Generally there are 2 schools of thoughts when it comes to taking pictures of strangers:
1. You ask them
2. You don’t
The obvious safe practice is to ask them first, which is safer since you don’t want someone chasing you down trying to destroy your CF card. But in many cases it ruins the moment, probably the very reason why you were enamored with the person in the first place.
And you know what? Countless amounts of people have noticed me taking a picture of them, some happy, some weirded out, some indifferent, and even slightly angry in some cases, but never has a person ever tried to do anything about it.
The correct choice in my opinion is… both. I do a bit of both. It just depends on the situation.
If a person looks occupied with something, I leave them be. I try to capture them in that moment. This is a situation where you need to be as discrete as possible.
Do not make any sudden movements. Ease casually into your shooting position, or even better shoot from the hip. I find that the best time to take candids of strangers is when I’m already participating the scene myself. For example if I’m waiting outside to be seated at a restaurant… and someone of interest comes outside to sit down, they don’t notice me cause I’m doing what I’m supposed to be doing.
A discrete shot needs to be fast. Take a quick glance… then
*Breath in* -> meter, focus, compose
*Breath out* -> click
Take as many frames as you can, which I find to be about… 2-5 before they notice (depending on your camera’s fps and loudness of your shutter sound). Then just carry on with what you’re doing.
When I’m at a bar, I order a drink and sit around for a while, then I start looking for pictures. I’m part of the scene already so people are less alert to my presence.
For this one I was already drawing on the floor with a friend when these lovely ladies showed up. Street photography is magnificent since you actually get to participate in the event. The way your subject reacts to you is a direct reflection of your involvement in the scene.

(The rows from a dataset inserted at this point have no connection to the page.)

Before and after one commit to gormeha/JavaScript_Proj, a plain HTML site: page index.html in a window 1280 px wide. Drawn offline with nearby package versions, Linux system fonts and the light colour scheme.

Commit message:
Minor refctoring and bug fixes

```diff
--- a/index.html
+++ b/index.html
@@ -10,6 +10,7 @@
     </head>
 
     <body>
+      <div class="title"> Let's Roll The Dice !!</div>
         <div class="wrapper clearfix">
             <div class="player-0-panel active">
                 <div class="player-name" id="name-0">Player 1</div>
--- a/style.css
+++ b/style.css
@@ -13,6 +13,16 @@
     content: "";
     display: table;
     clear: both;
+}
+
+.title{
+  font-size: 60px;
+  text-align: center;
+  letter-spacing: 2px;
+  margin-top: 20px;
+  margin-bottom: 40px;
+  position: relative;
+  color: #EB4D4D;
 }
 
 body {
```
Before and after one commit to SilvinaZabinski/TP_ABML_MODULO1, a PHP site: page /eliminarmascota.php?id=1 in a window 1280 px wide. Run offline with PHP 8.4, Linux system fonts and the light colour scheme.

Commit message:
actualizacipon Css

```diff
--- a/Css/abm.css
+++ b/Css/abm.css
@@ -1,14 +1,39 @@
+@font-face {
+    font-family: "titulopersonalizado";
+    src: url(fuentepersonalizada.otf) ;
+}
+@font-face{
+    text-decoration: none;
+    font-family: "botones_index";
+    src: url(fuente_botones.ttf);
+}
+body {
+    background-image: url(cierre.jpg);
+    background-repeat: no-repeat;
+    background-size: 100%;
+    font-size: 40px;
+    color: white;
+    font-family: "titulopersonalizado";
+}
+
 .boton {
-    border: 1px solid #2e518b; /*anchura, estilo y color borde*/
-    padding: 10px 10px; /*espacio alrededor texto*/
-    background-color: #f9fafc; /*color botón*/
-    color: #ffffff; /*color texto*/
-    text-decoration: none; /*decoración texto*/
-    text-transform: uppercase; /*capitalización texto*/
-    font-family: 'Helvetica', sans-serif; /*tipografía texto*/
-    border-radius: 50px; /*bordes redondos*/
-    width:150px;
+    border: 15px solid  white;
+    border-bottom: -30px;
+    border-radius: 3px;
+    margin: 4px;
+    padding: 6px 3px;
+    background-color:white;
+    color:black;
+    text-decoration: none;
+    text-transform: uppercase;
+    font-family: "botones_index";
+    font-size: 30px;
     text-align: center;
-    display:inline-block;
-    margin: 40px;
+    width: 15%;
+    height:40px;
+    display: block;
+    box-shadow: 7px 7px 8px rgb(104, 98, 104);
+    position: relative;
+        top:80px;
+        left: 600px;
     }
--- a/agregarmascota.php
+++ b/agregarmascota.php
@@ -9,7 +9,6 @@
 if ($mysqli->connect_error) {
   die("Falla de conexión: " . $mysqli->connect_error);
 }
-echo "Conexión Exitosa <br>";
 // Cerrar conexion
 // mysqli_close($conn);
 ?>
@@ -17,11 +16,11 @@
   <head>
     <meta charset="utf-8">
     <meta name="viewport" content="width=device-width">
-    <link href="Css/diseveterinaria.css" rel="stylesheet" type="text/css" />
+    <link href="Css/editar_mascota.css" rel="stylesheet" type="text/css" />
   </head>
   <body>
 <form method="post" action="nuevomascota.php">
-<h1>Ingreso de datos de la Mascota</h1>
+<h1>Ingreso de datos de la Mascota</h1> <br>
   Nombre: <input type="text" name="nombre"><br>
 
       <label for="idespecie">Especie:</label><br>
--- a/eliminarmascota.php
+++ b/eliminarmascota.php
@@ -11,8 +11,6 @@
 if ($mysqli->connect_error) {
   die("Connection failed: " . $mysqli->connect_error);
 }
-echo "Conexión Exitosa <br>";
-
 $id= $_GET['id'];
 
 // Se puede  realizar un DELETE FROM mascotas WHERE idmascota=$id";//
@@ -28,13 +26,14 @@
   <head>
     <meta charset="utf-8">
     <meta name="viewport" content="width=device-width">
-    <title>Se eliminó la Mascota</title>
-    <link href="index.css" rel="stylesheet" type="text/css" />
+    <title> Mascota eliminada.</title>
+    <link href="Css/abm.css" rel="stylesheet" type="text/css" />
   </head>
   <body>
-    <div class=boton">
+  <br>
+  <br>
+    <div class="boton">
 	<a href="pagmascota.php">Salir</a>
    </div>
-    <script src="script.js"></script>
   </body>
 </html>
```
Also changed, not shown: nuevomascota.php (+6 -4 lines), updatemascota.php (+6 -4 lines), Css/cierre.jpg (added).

I find it helpful to actually shoot wider (28mm~)… and get super close to the subject, so close that they think you’re taking a picture of something else. Again I will write another tutorial on how to take pictures like this quickly, efficiently, and without bothering your subjects.
On the other hand, I ask quite often. It doesn’t always have to be a verbal agreement though. A lot of times I just point at my camera or make eye contact and smile at them right before I take the picture.
I used to be a very shy person who stayed inside all day. But now I’m probably the most extroverted person among my friends. Photography propelled me to speak to strangers, hear their stories, and it’s gotten me very far. This guy happened to be the head of customer service for the Metro in Boston, he gave us a couple free limited edition Japanese T passes. Pretty sweet right?!
You just never know the stories people have… or what they do. It’s all quite interesting. I had probably one of the most high level conversations about photography with a complete stranger. (I apologize in advance) Life is like a box of chocolates… you never know what you’re gonna get.
Oh yeah… what happens when the person says no? Don’t take the picture. Don’t think anything of it, sometimes they just don’t want it done, maybe they were having a bad hair day or something. Just walk away… you’ll find another potential target soon enough.
So yeah… in the end its your choice. Just remember to participate, be chill about it, be kind, and smile.